Though the Leirner Prize was initially established to recognize the work of figurative artists who had been left out of the biennial, Pignatari’s involvement and Raúl Porto’s inclusion in this exhibition suggest that it also recognized Concrete works. Porto (1936–1999), who was born in Cidade de Dois Côrregos, began drawing in art school in Campinas in 1952. His early work includes illustrations for the poems of Alberto Amêndola Heinzl in O Messidor, the newspaper of the Academia Estudantina Panamericana de Campinas, in 1952. This interest was renewed in 1957, when he illustrated “Minarete,” the literary page of the Jornal Correio Popular de Campinas. Three years later, he assumed the directorship of “Minarete-experiência,” the journal’s page on literature and art.

 

Through the Concrete group in São Paulo, he befriended Pignatari and began exhibiting geometric ink drawings with them. Along with Thomaz Perina and the journalist and poet Alberto Heinzl, among others, Porto formed the Grupo Vanguarda, publishing a manifesto in the Jornal do Centro de Ciências, Letras e Artes de Campinas. With a similar tone to that of the Manifesto Ruptura (see doc. no. 771349), the Grupo Vanguarda considered the art of the past to always be in danger of going stale, and that artistic renewal must be constant and progressive. The Grupo Vanguarda mounted more than twenty group exhibitions between 1957–66, including one at the Galeria de Arte das Folhas in 1959. He was also the subject of a solo exhibition at the Galeria Folha the following year. Porto participated in the first and second Exposição de Arte Contemporânea de Campinas and the 8th and 9th editions of the Salão Paulista de Arte Moderna. In Campinas, he also founded and directed the Galeria Aremar and the Campinas Agência de Turismo Aremar (which Pignatari references in this essay), whose mission was to promote abstract art and geometric trends in the city.

 

[For complementary reading, see “Pignatari: Vanguarda e Raúl Porto” (doc. no. 1233071), “Seja breve: Décio Pignatari escreve resenha-depoimento sobre o artista plastico Luiz Sacilotto” (doc. no. 1233093), and “A arte concreta brasileira” (doc. no. 1110350) by Décio Pignatari. For the entire catalogue, see “Prêmio Leirner de Arte Contemporânea, 1960” (doc. no. 1232976) in the ICAA digital archive.

 

For more by Décio Pignatari, see “Antíarte artística” (doc. no. 1111106), “Antonio Manuel, the cock of the golden eggs” (doc. no. 1111097), “A arte concreta brasileira” (doc. no. 1110350), “Arte concreta: objeto e objetivo” (doc. no. 1087349), “Forma, função e projeto geral” (doc. no. 1090070), “Plano-pilôto para poesia concreta” (doc. no. 1090135), “Sacilotto: expressões e concreções” (doc. no. 1087263), and “Semana nacional de poesia de vanguarda: comunicado e conclusões” (doc. no. 1110501)].
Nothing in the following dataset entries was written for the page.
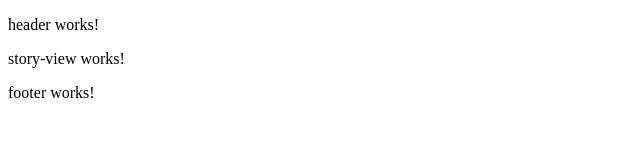
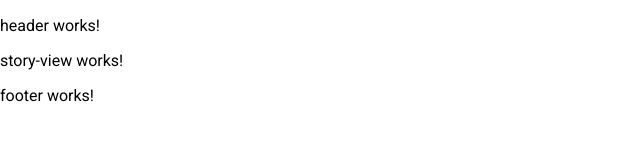
Before and after one commit to IntegerMan/DoggoQuestNg, an Angular app: page / in a window 1280 px wide. Shown: the top 160 px of the page, without its empty margins (0-640 px from the left). Built offline with nearby package versions, Linux system fonts and the light colour scheme.

Commit message:
Added Angular Materal
Using Custom theme, HammerJS, and Browser Animations

```diff
--- a/package.json
+++ b/package.json
@@ -12,13 +12,16 @@
   "private": true,
   "dependencies": {
     "@angular/animations": "~8.2.14",
+    "@angular/cdk": "~8.2.3",
     "@angular/common": "~8.2.14",
     "@angular/compiler": "~8.2.14",
     "@angular/core": "~8.2.14",
     "@angular/forms": "~8.2.14",
+    "@angular/material": "~8.2.3",
     "@angular/platform-browser": "~8.2.14",
     "@angular/platform-browser-dynamic": "~8.2.14",
     "@angular/router": "~8.2.14",
+    "hammerjs": "^2.0.8",
     "rxjs": "~6.4.0",
     "tslib": "^1.10.0",
     "zone.js": "~0.9.1"
--- a/src/app/app.module.ts
+++ b/src/app/app.module.ts
@@ -9,6 +9,7 @@
 import { CommandEntryComponent } from './command-entry/command-entry.component';
 import { GameOverComponent } from './game-over/game-over.component';
 import { StoryTextComponent } from './story-text/story-text.component';
+import { BrowserAnimationsModule } from '@angular/platform-browser/animations';
 
 @NgModule({
   declarations: [
@@ -22,7 +23,8 @@
     StoryTextComponent
   ],
   imports: [
-    BrowserModule
+    BrowserModule,
+    BrowserAnimationsModule
   ],
   providers: [],
   bootstrap: [AppComponent]
--- a/src/index.html
+++ b/src/index.html
@@ -6,6 +6,8 @@
   <base href="/">
   <meta name="viewport" content="width=device-width, initial-scale=1">
   <link rel="icon" type="image/x-icon" href="favicon.ico">
+  <link href="https://fonts.googleapis.com/css?family=Roboto:300,400,500&display=swap" rel="stylesheet">
+  <link href="https://fonts.googleapis.com/icon?family=Material+Icons" rel="stylesheet">
 </head>
 <body>
   <app-root></app-root>
--- a/src/main.ts
+++ b/src/main.ts
@@ -1,3 +1,4 @@
+import 'hammerjs';
 import { enableProdMode } from '@angular/core';
 import { platformBrowserDynamic } from '@angular/platform-browser-dynamic';
 
--- a/src/styles.scss
+++ b/src/styles.scss
@@ -1 +1,32 @@
+
+// Custom Theming for Angular Material
+// For more information: https://material.angular.io/guide/theming
+@import '~@angular/material/theming';
+// Plus imports for other components in your app.
+
+// Include the common styles for Angular Material. We include this here so that you only
+// have to load a single css file for Angular Material in your app.
+// Be sure that you only ever include this mixin once!
+@include mat-core();
+
+// Define the palettes for your theme using the Material Design palettes available in palette.scss
+// (imported above). For each palette, you can optionally specify a default, lighter, and darker
+// hue. Available color palettes: https://material.io/design/color/
+$doggo-quest-primary: mat-palette($mat-indigo);
+$doggo-quest-accent: mat-palette($mat-pink, A200, A100, A400);
+
+// The warn palette is optional (defaults to red).
+$doggo-quest-warn: mat-palette($mat-red);
+
+// Create the theme object (a Sass map containing all of the palettes).
+$doggo-quest-theme: mat-light-theme($doggo-quest-primary, $doggo-quest-accent, $doggo-quest-warn);
+
+// Include theme styles for core and each component used in your app.
+// Alternatively, you can import and @include the theme mixins for each component
+// that you are using.
+@include angular-material-theme($doggo-quest-theme);
+
 /* You can add global styles to this file, and also import other style files */
+
+html, body { height: 100%; }
+body { margin: 0; font-family: Roboto, "Helvetica Neue", sans-serif; }
```
Also changed, not shown: 1 other file (tests, documents, lock files or other folders).
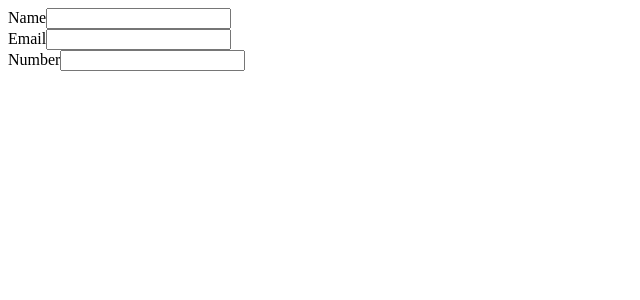
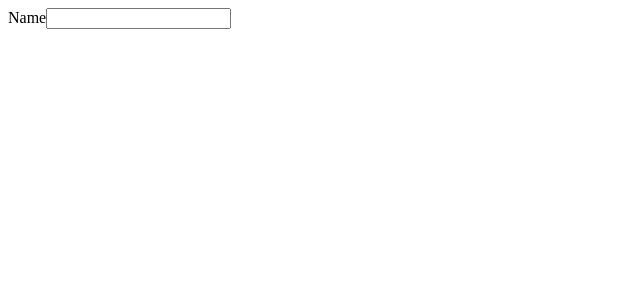
Before and after one commit to FrancisLangit/resumake, a React (Create React App) app: page / in a window 1280 px wide. Shown: the top 300 px of the page, without its empty margins (0-640 px from the left). Built offline with nearby package versions, Linux system fonts and the light colour scheme; the HTML template or start-up script is replaced by a standard one.

Commit message:
Add setDisplay prop to Field component

```diff
--- a/src/App.js
+++ b/src/App.js
@@ -1,9 +1,15 @@
-import { Form } from './components/Form/Form';
+import { useState } from 'react';
+
+import { Field } from './components/Field/Field';
 
 const App = () => {
+  const [name, setName] = useState('');
+
   return (
     <div>
-      <Form />
+      <Field label="Name" setDisplay={setName} />
+
+      <div>{name}</div>
     </div>
   );
 };
--- a/src/components/Field/Field.js
+++ b/src/components/Field/Field.js
@@ -1,10 +1,11 @@
 import { useState } from 'react';
 
-const Field = ({ label }) => {
+const Field = ({ label, setDisplay }) => {
   const [input, setInput] = useState('');
 
   const handleChange = (event) => {
     setInput(event.target.value);
+    setDisplay(event.target.value);
   };
 
   return (
--- a/src/components/Form/Form.js
+++ /dev/null
@@ -1,13 +0,0 @@
-import { Field } from '../Field/Field';
-
-const Form = () => {
-  return (
-    <>
-      <Field label="Name" />
-      <Field label="Email" />
-      <Field label="Number" />
-    </>
-  );
-};
-
-export { Form };
```
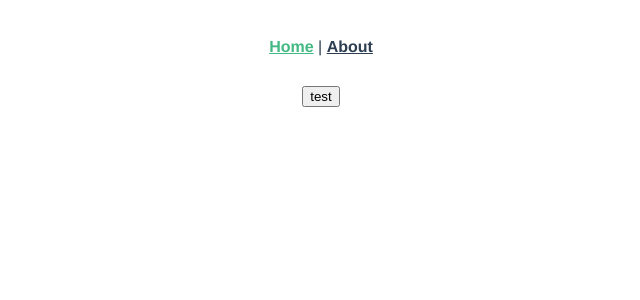
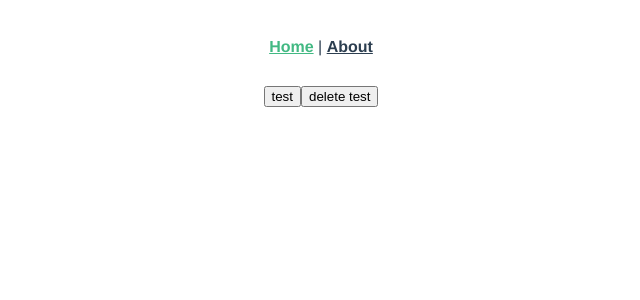
Before and after one commit to Soumya-Dey/devConnect-social-media-Vuejs, a Vue app in the folder client/: page / in a window 1280 px wide. Shown: the top 300 px of the page, without its empty margins (319-959 px from the left). Built offline with nearby package versions, Linux system fonts and the light colour scheme.

Commit message:
finished profile state

```diff
--- a/client/src/store/modules/profile.js
+++ b/client/src/store/modules/profile.js
@@ -380,5 +380,3 @@ export default {
     actions,
     mutations,
 };
-
-// TODO: Check if the UPDATE_FOLLOWERS mutation is working ??
--- a/client/src/views/Home.vue
+++ b/client/src/views/Home.vue
@@ -1,6 +1,7 @@
 <template>
   <div class="home">
     <input type="submit" v-on:click="onSubmit" value="test" />
+    <input type="submit" v-on:click="onSubmit2" value="delete test" />
     <p>{{ currentUser }}</p>
   </div>
 </template>
@@ -12,10 +13,14 @@ export default {
   name: "Home",
   components: {},
   methods: {
-        ...mapActions(["setAlert", "login", "forgotPassword"]),
+    ...mapActions(["setAlert", "login", "forgotPassword", "deleteAccount"]),
     onSubmit(e) {
       e.preventDefault();
       this.login({ email: "soumyadey200@gmail.com", password: "123456" });
+    },
+    onSubmit2(e) {
+      e.preventDefault();
+      this.deleteAccount();
     },
   },
   computed: mapGetters(["currentUser"]),
```
Lines whose indentation alone changed are shown as unchanged.
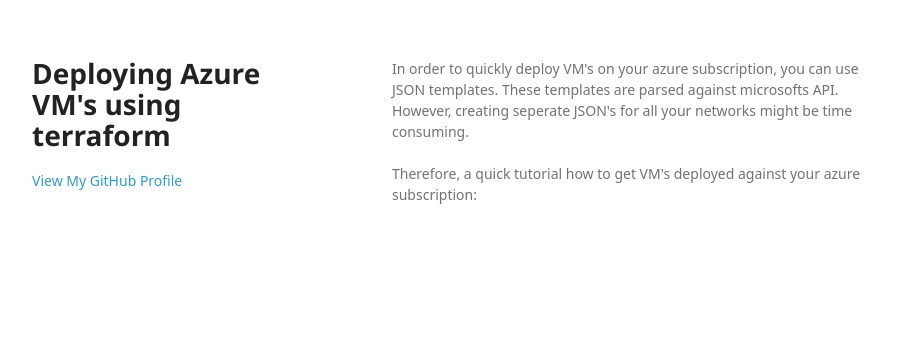
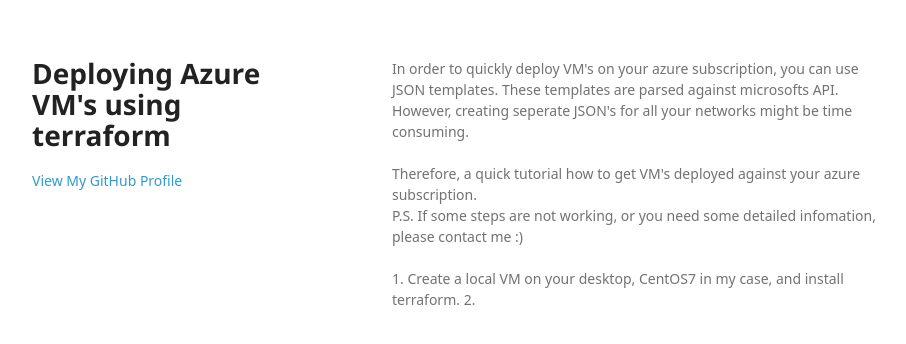
Before and after one commit to arjenwilly/arjenwilly.github.io, a Jekyll site: the page terraform.html, which Jekyll copies as it is, in a window 1280 px wide. Shown: the top 344 px of the page, without its empty margins (178-1084 px from the left). Built offline with Jekyll 4.4.1, drawn with Linux system fonts in a browser that asks for light colours; some web fonts are replaced.

Commit message:
Update terraform.html

```diff
--- a/terraform.html
+++ b/terraform.html
@@ -26,8 +26,12 @@
         <p>In order to quickly deploy VM's on your azure subscription, you can use JSON templates. These templates are parsed against microsofts API.
         However, creating seperate JSON's for all your networks might be time consuming.
         <br><br>
-        Therefore, a quick tutorial how to get VM's deployed against your azure subscription:
+        Therefore, a quick tutorial how to get VM's deployed against your azure subscription.<br>
+        P.S. If some steps are not working, or you need some detailed infomation, please contact me :)
+        <br><br>
 
+        1. Create a local VM on your desktop, CentOS7 in my case, and install terraform.
+        2.
 
 
 
```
Researcher
Julia Detchon; ICAA team
Team
International Center for the Arts of the Americas, MFAH, Houston, USA
Credit
The Adolpho Leirner Collection of Brazilian Constructive Art at The Museum of Fine Arts, Houston.
Location
MFAH Archives